Marion County and the Florida Fish and Wildlife Conservation Commission allocated funds to establish a fishing pier at Heagy-Burry Park (southwestern part of the lake). The pier is handicap-accessible. A fish attractor is located near the pier, which provides for good fishing.

For updated information please call:
South Shore Fish Camp 352-595-4241
Sportsman Cove Fish Camp 352-591-1435

 Current Forecast: 

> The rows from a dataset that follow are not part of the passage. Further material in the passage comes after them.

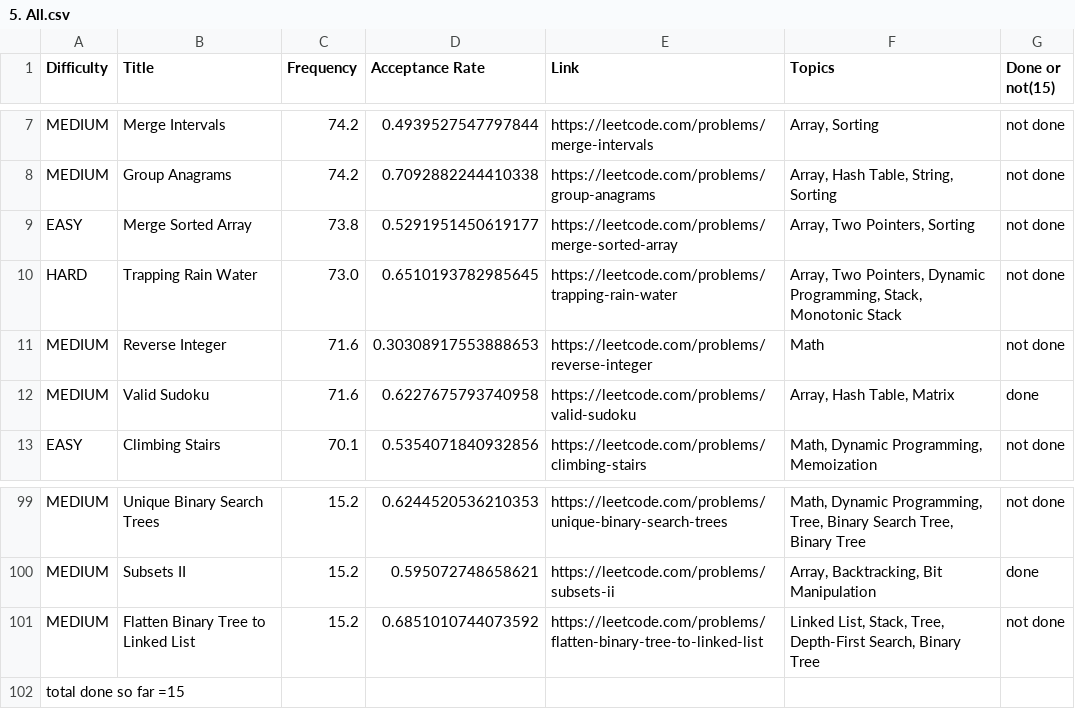
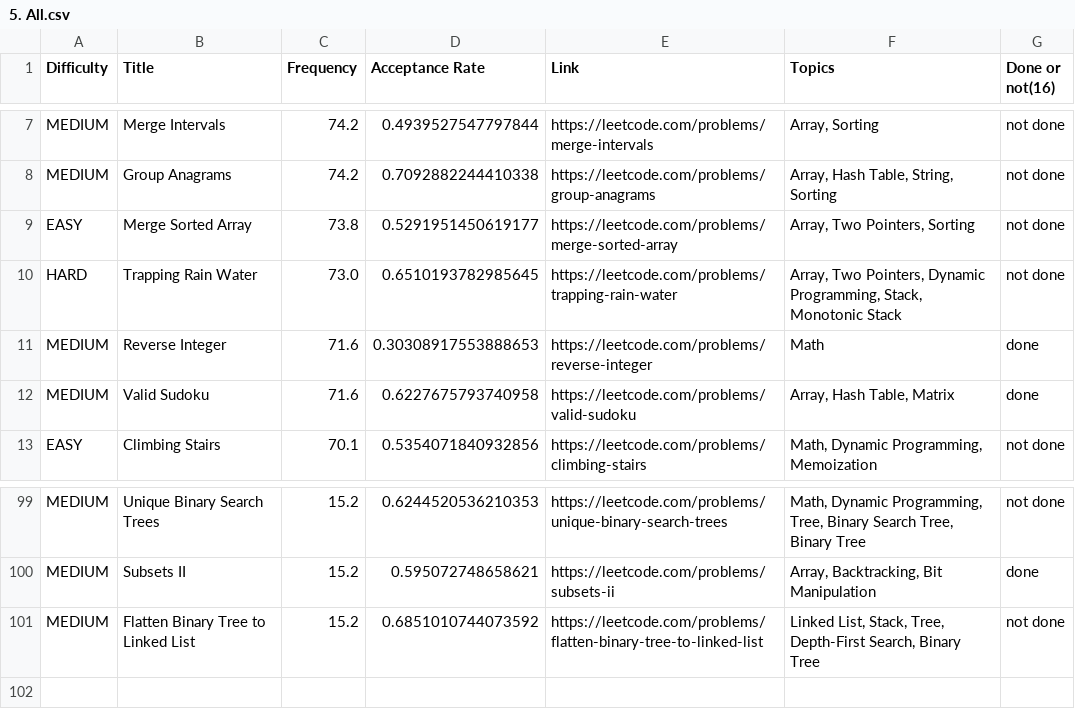
Before and after one commit to M-SriVidya/leetcode-company-wise-problems, a CSV file: Apple/5. All.csv, drawn as a sheet; only a part is shown, gaps mark what is left out; the diff names each change by its address in the sheet, - before the commit and + after, or states it on an @@ line.

Commit message:
Update 5. All.csv

```diff
--- a/Apple/5. All.csv
+++ b/Apple/5. All.csv
-G1: Done or not(15)
+G1: Done or not(16)
-G11 (Done or not(16)): not done
+G11 (Done or not(16)): done
-row 102: total done so far =15
```
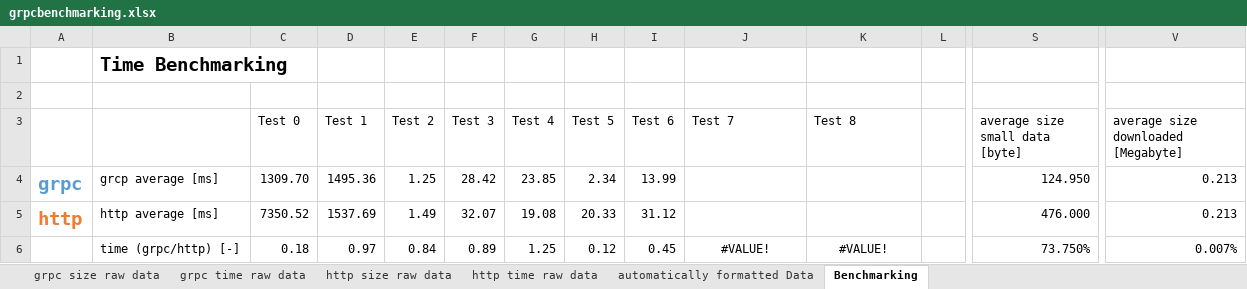
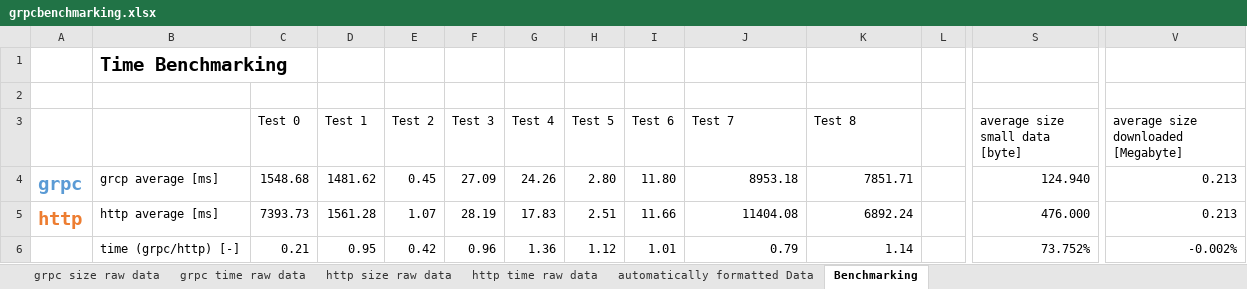
Before and after one commit to mhpixxio/grpcbenchmarking, an Excel workbook: grpcbenchmarking.xlsx, sheet Benchmarking, drawn as a sheet; only a part is shown, gaps mark what is left out; values as stored, in another font and other column widths than the file's, no borders; charts and pictures and conditional formats not drawn; the diff covers the shown part only; the diff names each change by its address in the sheet, - before the commit and + after, or states it on an @@ line.

```diff
--- a/grpcbenchmarking.xlsx (sheet Benchmarking)
+++ b/grpcbenchmarking.xlsx (sheet Benchmarking)
-C4 (Test 0): 1309.70
+C4 (Test 0): 1548.68
-D4 (Test 1): 1495.36
+D4 (Test 1): 1481.62
-E4 (Test 2): 1.25
+E4 (Test 2): 0.45
-F4 (Test 3): 28.42
+F4 (Test 3): 27.09
-G4 (Test 4): 23.85
+G4 (Test 4): 24.26
-H4 (Test 5): 2.34
+H4 (Test 5): 2.80
-I4 (Test 6): 13.99
+I4 (Test 6): 11.80
-J4 (Test 7): (empty)
+J4 (Test 7): 8953.18
-K4 (Test 8): (empty)
+K4 (Test 8): 7851.71
-S4 (average size small data [byte]): 124.950
+S4 (average size small data [byte]): 124.940
-C5 (Test 0): 7350.52
+C5 (Test 0): 7393.73
-D5 (Test 1): 1537.69
+D5 (Test 1): 1561.28
-E5 (Test 2): 1.49
+E5 (Test 2): 1.07
-F5 (Test 3): 32.07
+F5 (Test 3): 28.19
-G5 (Test 4): 19.08
+G5 (Test 4): 17.83
-H5 (Test 5): 20.33
+H5 (Test 5): 2.51
-I5 (Test 6): 31.12
+I5 (Test 6): 11.66
-J5 (Test 7): (empty)
+J5 (Test 7): 11404.08
-K5 (Test 8): (empty)
+K5 (Test 8): 6892.24
-C6 (Test 0): 0.18
+C6 (Test 0): 0.21
-D6 (Test 1): 0.97
+D6 (Test 1): 0.95
-E6 (Test 2): 0.84
+E6 (Test 2): 0.42
-F6 (Test 3): 0.89
+F6 (Test 3): 0.96
-G6 (Test 4): 1.25
+G6 (Test 4): 1.36
-H6 (Test 5): 0.12
+H6 (Test 5): 1.12
-I6 (Test 6): 0.45
+I6 (Test 6): 1.01
-J6 (Test 7): #VALUE!
+J6 (Test 7): 0.79
-J6:K6 alignment: center
+J6:K6 alignment: right
-K6 (Test 8): #VALUE!
+K6 (Test 8): 1.14
-S6 (average size small data [byte]): 73.750%
+S6 (average size small data [byte]): 73.752%
-V6: 0.007%
+V6: -0.002%
```
Also changed, not shown: 18 edited cells and cell formats elsewhere in this sheet, sheet automatically formatted Data, sheet http size raw data, sheet http time raw data, sheet grpc time raw data, sheet grpc size raw data, charts or pictures, 9 other files.
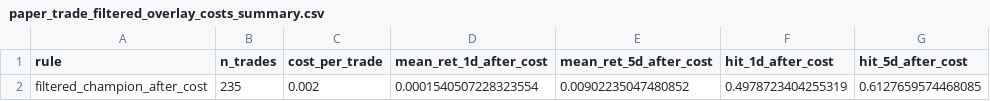
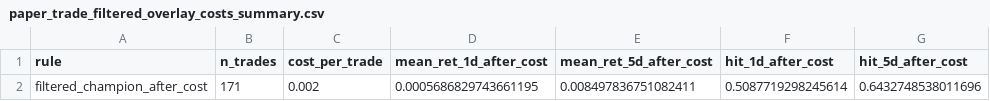
Before and after one commit to akashguha9/mvp-signal-engine, a CSV file: data/processed/paper_trade_filtered_overlay_costs_summary.csv, drawn as a sheet; removed rows and columns are numbered as before the commit, all else as after; the diff names each change by its address in the sheet, - before the commit and + after, or states it on an @@ line.

```diff
--- a/data/processed/paper_trade_filtered_overlay_costs_summary.csv
+++ b/data/processed/paper_trade_filtered_overlay_costs_summary.csv
-row 2: filtered_champion_after_cost | 235 | 0.002 | 0.0001540507228323554 | 0.00902235047480852 | 0.4978723404255319 | 0.6127659574468085
+row 2: filtered_champion_after_cost | 171 | 0.002 | 0.0005686829743661195 | 0.008497836751082411 | 0.5087719298245614 | 0.6432748538011696
```
Also changed, not shown: data/processed/walkforward_filtered_champion_summary.csv, 6 other files.
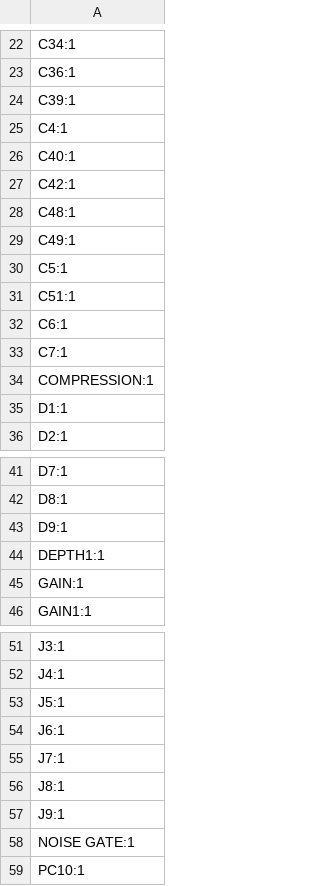
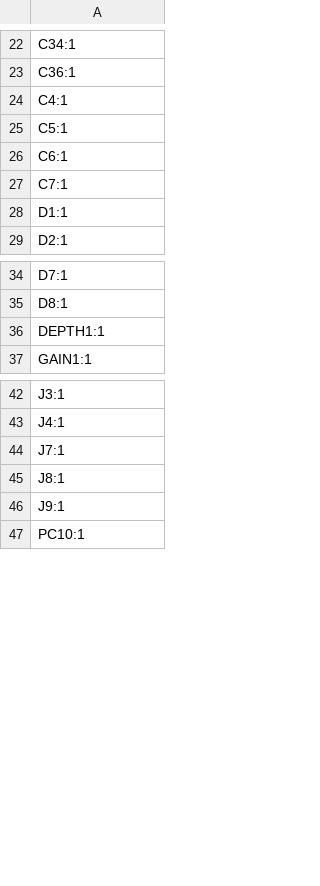
Before and after one commit to GoTouchGra55/Pedalboard, a CSV file: production/designators.csv, drawn as a sheet; only a part is shown, gaps mark what is left out; the diff covers the shown part only; the diff names each change by its address in the sheet, - before the commit and + after, or states it on an @@ line.

```diff
--- a/production/designators.csv
+++ b/production/designators.csv
-row 24: C39:1
-row 26: C40:1
-row 27: C42:1
-row 28: C48:1
-row 29: C49:1
-row 31: C51:1
-row 34: COMPRESSION:1
-row 43: D9:1
-row 45: GAIN:1
-row 53: J5:1
-row 54: J6:1
-row 58: NOISE GATE:1
```
Also changed, not shown: 21 removed rows elsewhere in this file, production/bom.csv, production/positions.csv, 10 other files.
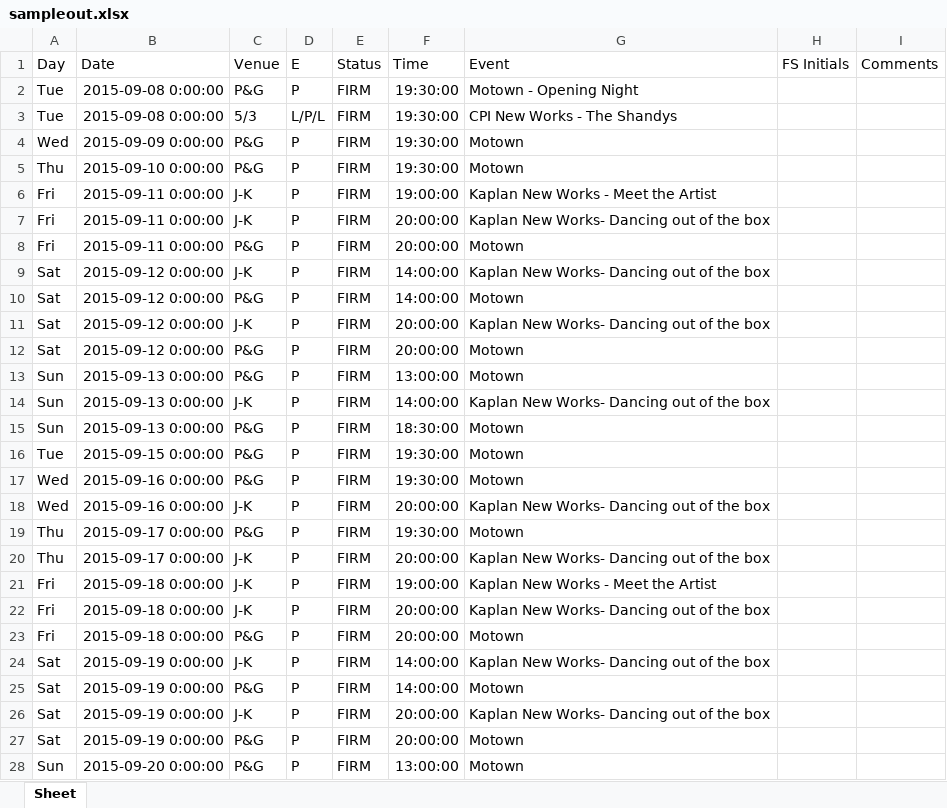
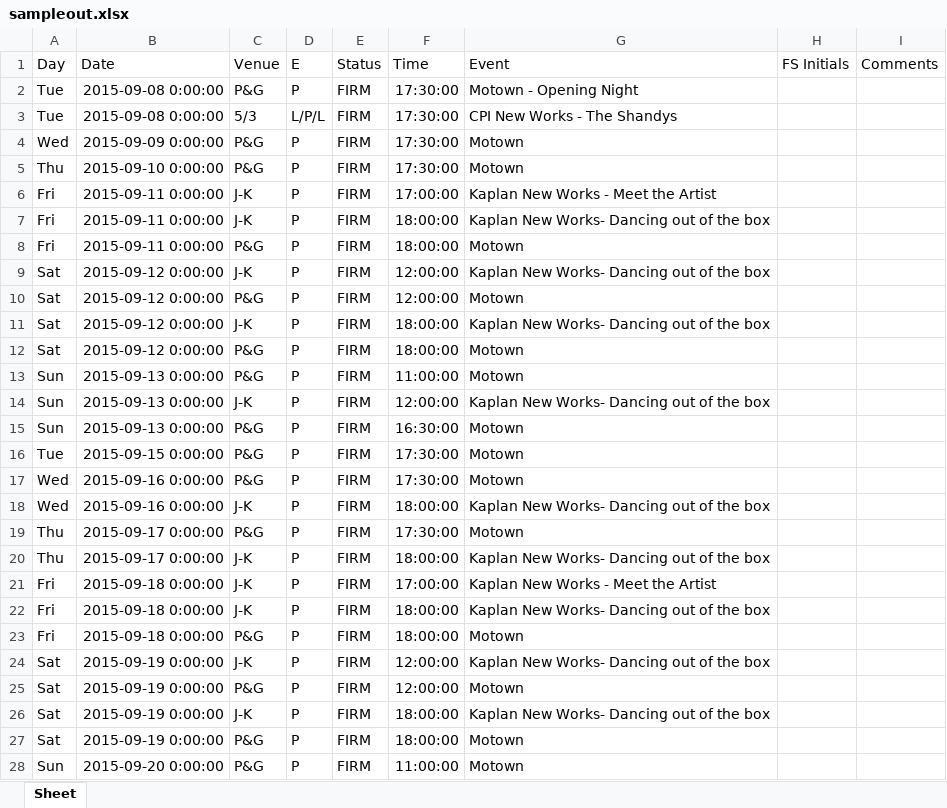
Before and after one commit to steven-d-cox/Aronoff, an Excel workbook: sampleout.xlsx, sheet Sheet, drawn as a sheet; only a part is shown; values as stored, in another font and other column widths than the file's, no borders; the diff covers the shown part only; the diff names each change by its address in the sheet, - before the commit and + after, or states it on an @@ line.

Commit message:
Hacked a way to directly add a timedelta to a datetime.time

```diff
--- a/sampleout.xlsx (sheet Sheet)
+++ b/sampleout.xlsx (sheet Sheet)
-F2:F5 (Time): 19:30:00
+F2:F5 (Time): 17:30:00
-F6 (Time): 19:00:00
+F6 (Time): 17:00:00
-F7:F8 (Time): 20:00:00
+F7:F8 (Time): 18:00:00
-F9:F10 (Time): 14:00:00
+F9:F10 (Time): 12:00:00
-F11:F12 (Time): 20:00:00
+F11:F12 (Time): 18:00:00
-F13 (Time): 13:00:00
+F13 (Time): 11:00:00
-F14 (Time): 14:00:00
+F14 (Time): 12:00:00
-F15 (Time): 18:30:00
+F15 (Time): 16:30:00
-F16:F17 (Time): 19:30:00
+F16:F17 (Time): 17:30:00
-F18 (Time): 20:00:00
+F18 (Time): 18:00:00
-F19 (Time): 19:30:00
+F19 (Time): 17:30:00
-F20 (Time): 20:00:00
+F20 (Time): 18:00:00
-F21 (Time): 19:00:00
+F21 (Time): 17:00:00
-F22:F23 (Time): 20:00:00
+F22:F23 (Time): 18:00:00
-F24:F25 (Time): 14:00:00
+F24:F25 (Time): 12:00:00
-F26:F27 (Time): 20:00:00
+F26:F27 (Time): 18:00:00
-F28 (Time): 13:00:00
+F28 (Time): 11:00:00
```
Also changed, not shown: 1 edited cell elsewhere in this sheet, 1 other file.
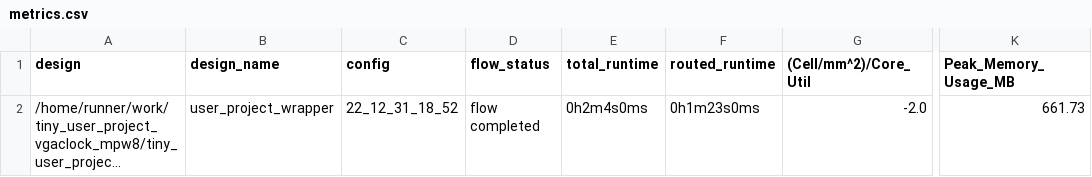
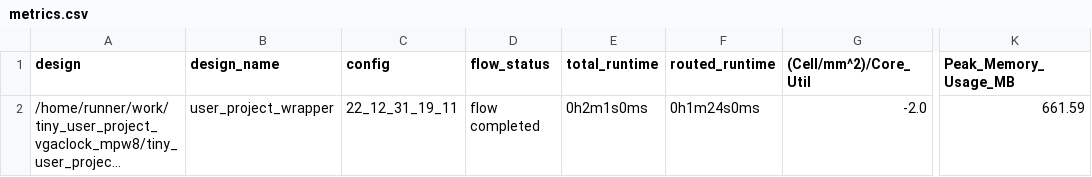
Before and after one commit to ThorKn/tiny_user_project_vgaclock_mpw8, a CSV file: signoff/user_project_wrapper/metrics.csv, drawn as a sheet; only a part is shown, gaps mark what is left out; long unchanged cells end in …; the diff names each change by its address in the sheet, - before the commit and + after, or states it on an @@ line.

```diff
--- a/signoff/user_project_wrapper/metrics.csv
+++ b/signoff/user_project_wrapper/metrics.csv
-C2 (config): 22_12_31_18_52
+C2 (config): 22_12_31_19_11
-E2 (total_runtime): 0h2m4s0ms
+E2 (total_runtime): 0h2m1s0ms
-F2 (routed_runtime): 0h1m23s0ms
+F2 (routed_runtime): 0h1m24s0ms
-K2 (Peak_Memory_Usage_MB): 661.73
+K2 (Peak_Memory_Usage_MB): 661.59
```
Also changed, not shown: signoff/tiny_user_project/metrics.csv, 32 other files.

The water level on Orange Lake is the highest that it’s been in the last 4 years, thanks to the winter rains received throughout north Florida.  The lake can now be accessed at either the Heagy-Burry boat ramp or the Marjorie Kinnan Rawlings boat ramp.  However, now the concern has shifted to the amount of floating islands that roam around the lake. Some of these islands can be quite large which can potentially block passage through trails and access to boat ramps.  Anglers should be mindful of shifting floating islands while on the lake, particularly during windy days.  The largemouth bass fishery has declined by the standards set during the 2010-2011 years due to the drought, but Orange Lake can be a fine destination for those searching for bream and black crappie.  Black crappie anglers should drift or troll live minnows or artificial jigs along vegetation edges at the north end of the lake, and near Red Bird Island and Sampson’s Point.  For those looking for some stocky bream, grass shrimp, crickets and minnows are your best baits for warmouth, shellcrackers, and bluegill sunfish.

 

 

 



FWC Facts:
Nearly one-fourth of all marine animals, including about 7,000 species of fish, depend upon coral reefs for some part of their life cycle.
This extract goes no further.